Itemized modification records:
################

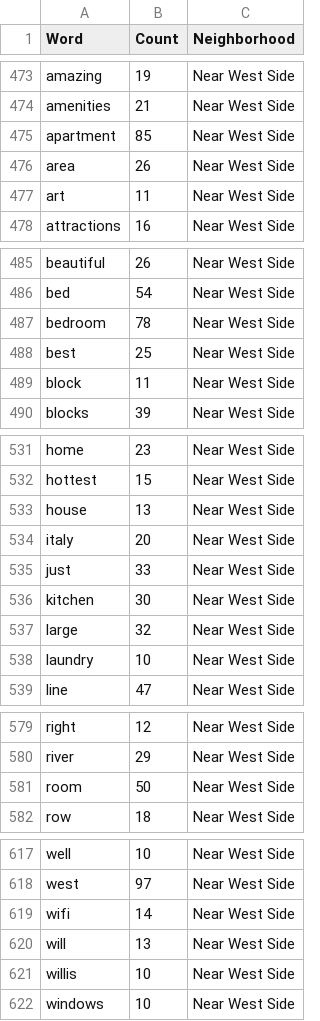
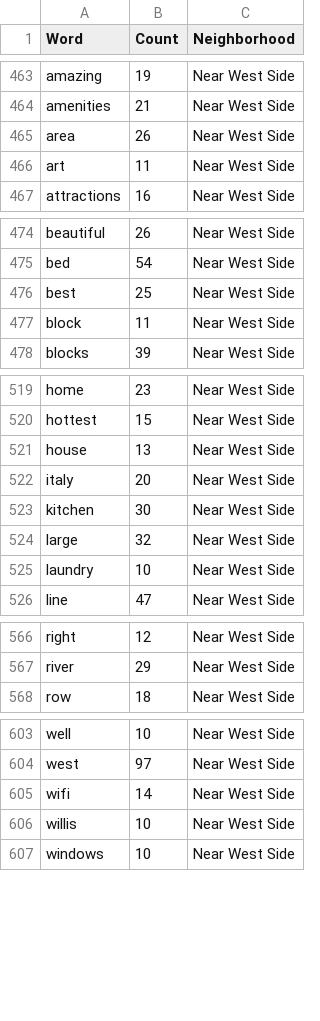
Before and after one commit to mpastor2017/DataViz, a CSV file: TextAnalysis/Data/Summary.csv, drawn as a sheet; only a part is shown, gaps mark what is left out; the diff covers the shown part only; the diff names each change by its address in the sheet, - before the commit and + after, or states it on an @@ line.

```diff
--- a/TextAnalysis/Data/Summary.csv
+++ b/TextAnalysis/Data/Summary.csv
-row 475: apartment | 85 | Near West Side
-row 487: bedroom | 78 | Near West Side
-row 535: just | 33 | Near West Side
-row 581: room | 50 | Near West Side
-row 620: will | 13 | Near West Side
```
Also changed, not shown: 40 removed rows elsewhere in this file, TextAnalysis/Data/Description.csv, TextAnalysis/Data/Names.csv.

################

Output the entries above verbatim, with no picture included.

> **Answer to this exercise**
Before and after one commit to mpastor2017/DataViz, a CSV file: TextAnalysis/Data/Summary.csv, drawn as a sheet; only a part is shown, gaps mark what is left out; the diff covers the shown part only; the diff names each change by its address in the sheet, - before the commit and + after, or states it on an @@ line.

```diff
--- a/TextAnalysis/Data/Summary.csv
+++ b/TextAnalysis/Data/Summary.csv
-row 475: apartment | 85 | Near West Side
-row 487: bedroom | 78 | Near West Side
-row 535: just | 33 | Near West Side
-row 581: room | 50 | Near West Side
-row 620: will | 13 | Near West Side
```
Also changed, not shown: 40 removed rows elsewhere in this file, TextAnalysis/Data/Description.csv, TextAnalysis/Data/Names.csv.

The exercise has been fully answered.